There were other clutch trips on the hill for Rocker, and he responded with a blazing fastball that was high, low or found both corners, and he kept batters in their tracks by serving the change-up.
Finishing at 59-12, Corbin, who was also head coach of the 2014 team that won over Virginia, and the 2015 team that lost to the Cavaliers, knew exactly what he needed to remain in the hunt. Without Rocker, his team might have been heading home sooner than later.
So the strapping 6-foot-4, 250-pound Rocker was usually called on with three or four days rest. He always displayed confidence, leadership, and fired a blazing fastball that was deceptively high, low or catching both corners. He also replied on his change-up that sometimes had batters frozen in their tracks.
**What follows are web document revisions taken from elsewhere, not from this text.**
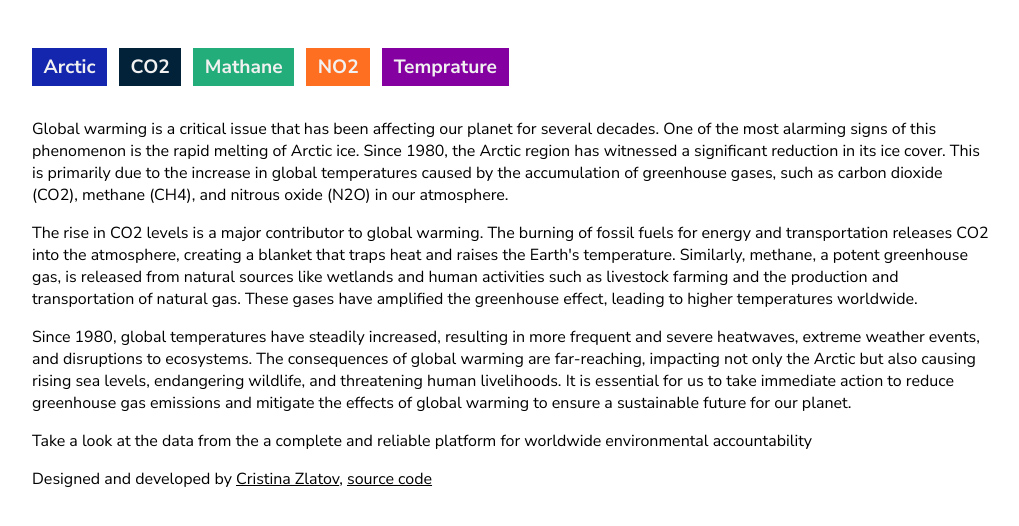
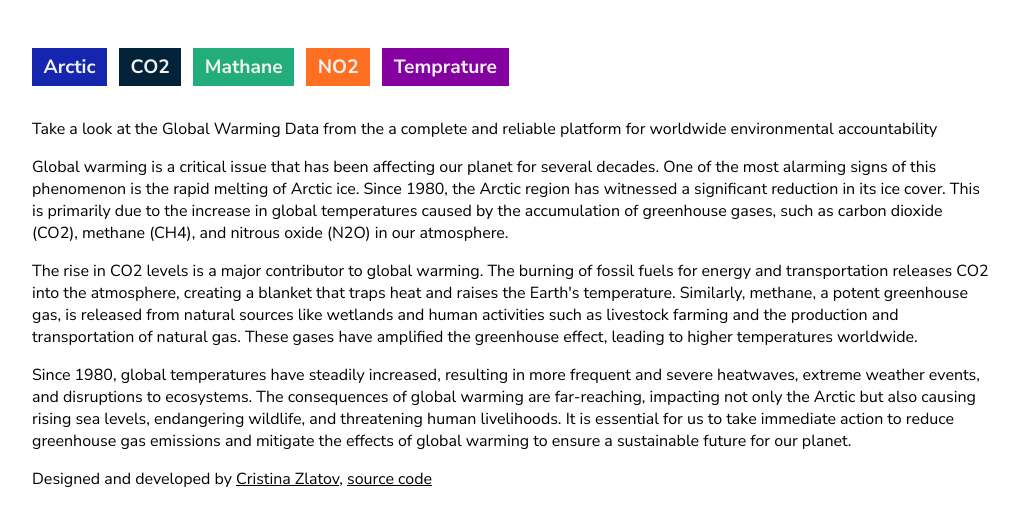
Before and after one commit to C-ZLTV/global-warming-charts-angular, an Angular app: page /homepage in a window 1280 px wide. Shown: the top 526 px of the page, without its empty margins (128-1147 px from the left). Built offline with nearby package versions, Linux system fonts and the light colour scheme; what ng2-charts would draw is missing.

Commit message:
hp wrapper added

```diff
--- a/src/app/components/homepage/homepage.component.html
+++ b/src/app/components/homepage/homepage.component.html
@@ -1,7 +1,9 @@
-<p>Global warming is a critical issue that has been affecting our planet for several decades. One of the most alarming signs of this phenomenon is the rapid melting of Arctic ice. Since 1980, the Arctic region has witnessed a significant reduction in its ice cover. This is primarily due to the increase in global temperatures caused by the accumulation of greenhouse gases, such as carbon dioxide (CO2), methane (CH4), and nitrous oxide (N2O) in our atmosphere.</p>
+<div class="homepage-wrapper">
+    <p>Take a look at the Global Warming Data from the a complete and reliable platform for worldwide environmental accountability</p>
 
-<p>The rise in CO2 levels is a major contributor to global warming. The burning of fossil fuels for energy and transportation releases CO2 into the atmosphere, creating a blanket that traps heat and raises the Earth's temperature. Similarly, methane, a potent greenhouse gas, is released from natural sources like wetlands and human activities such as livestock farming and the production and transportation of natural gas. These gases have amplified the greenhouse effect, leading to higher temperatures worldwide.</p>
+    <p>Global warming is a critical issue that has been affecting our planet for several decades. One of the most alarming signs of this phenomenon is the rapid melting of Arctic ice. Since 1980, the Arctic region has witnessed a significant reduction in its ice cover. This is primarily due to the increase in global temperatures caused by the accumulation of greenhouse gases, such as carbon dioxide (CO2), methane (CH4), and nitrous oxide (N2O) in our atmosphere.</p>
 
-<p>Since 1980, global temperatures have steadily increased, resulting in more frequent and severe heatwaves, extreme weather events, and disruptions to ecosystems. The consequences of global warming are far-reaching, impacting not only the Arctic but also causing rising sea levels, endangering wildlife, and threatening human livelihoods. It is essential for us to take immediate action to reduce greenhouse gas emissions and mitigate the effects of global warming to ensure a sustainable future for our planet.</p>
+    <p>The rise in CO2 levels is a major contributor to global warming. The burning of fossil fuels for energy and transportation releases CO2 into the atmosphere, creating a blanket that traps heat and raises the Earth's temperature. Similarly, methane, a potent greenhouse gas, is released from natural sources like wetlands and human activities such as livestock farming and the production and transportation of natural gas. These gases have amplified the greenhouse effect, leading to higher temperatures worldwide.</p>
 
-<p>Take a look at the data from the a complete and reliable platform for worldwide environmental accountability</p>
+    <p>Since 1980, global temperatures have steadily increased, resulting in more frequent and severe heatwaves, extreme weather events, and disruptions to ecosystems. The consequences of global warming are far-reaching, impacting not only the Arctic but also causing rising sea levels, endangering wildlife, and threatening human livelihoods. It is essential for us to take immediate action to reduce greenhouse gas emissions and mitigate the effects of global warming to ensure a sustainable future for our planet.</p>
+</div>
```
He gave up two earned runs and struck out 17 in 12 ½ innings after tossing the no-hitter in the super regional.
He was of course named Most Outstanding Player.
Michigan did cause a stir in its first at bat, with three straight singles bringing in the first run in the top of the inning. But that was it as 6-6 sophomore right-hander Mason Hickman shut the door and retired the next 10 batters. He also got out of trouble when the Wolverines loaded the bases in the fourth. He retired the last six he faced before being relieved by sophomore southpaw Jake Eder, who was just as effective.
But Michigan wasn’t as fortune after a stirring game one start by junior left-hander Tommy Henry. It went with junior righty Isaiah Paige in game two, and against Rocker, that didn’t work. Paige four frames, and in game three, Bakich sent junior right-hander Karl Kauffmann, one of the three mainstays with Henry and sophomore righty Jeff Criswell.
But the 1-0 lead didn’t last long, and Kauffmann gave way to Criswell
after giving up three runs in the last of the third and two more in the fourth. In the second, Pat DeMarco sent a Kauffman slider 407 feet into the left field bleachers.
In the third, Vandy scored with two outs after a pair of walks and a single loaded the bases and Pat DeMarco coaxed a walk to tie it at 1-1 and Stephen Scott singled up the middle for two more runs.
Kauffman just didn’t have it, tying a career high with five walks, four coming in a stretch in which six of seven Commodore batters reached base. It was 6-1 after four and 7-1 when Michigan added a final run in the ninth.
Vanderbilt is the sixth national champion from the SEC since 2009, and 12th overall, second only to the 18 won by Pac-12. The Commodores became the highest national seed to win it all since Miami in 2001. The Wolverines became the first Big 10 school to play in the finals since Ohio State in 1966.
When Ako Thomas flew out to center to end the game and the season, the Vandy dugout and bullpen emptied and catcher Philip Clarke sprinted to the mound.
But unlike the NCAA DI championship basketball post-game, this one was different. No talks of dunks and flashy this and flashy that, and crowning the winner and giving some credit to the losers, this celebration in front of the plate brought the teams together in a mutual admiration society look, Michigan on its own silver stage holding the silver trophy, and Vanderbilt
assembled on its own gold state with the championship trophy.
Most of the crowd had hung around and saved ovations for both teams. Yes, both finalists were graciously honored, former Commodore coaches Corbin and Bakich hugged a few times and the players did the same, as well as serving up high-fives.
But only one can win although only two can get this far.
There was also some sadness for the Commodores. Their freshman Donny Everett drowned three seasons prior to the start of the NCAA tournament, and the seniors on this year’s club were his teammates. In February, former athletic director David Williams passed away.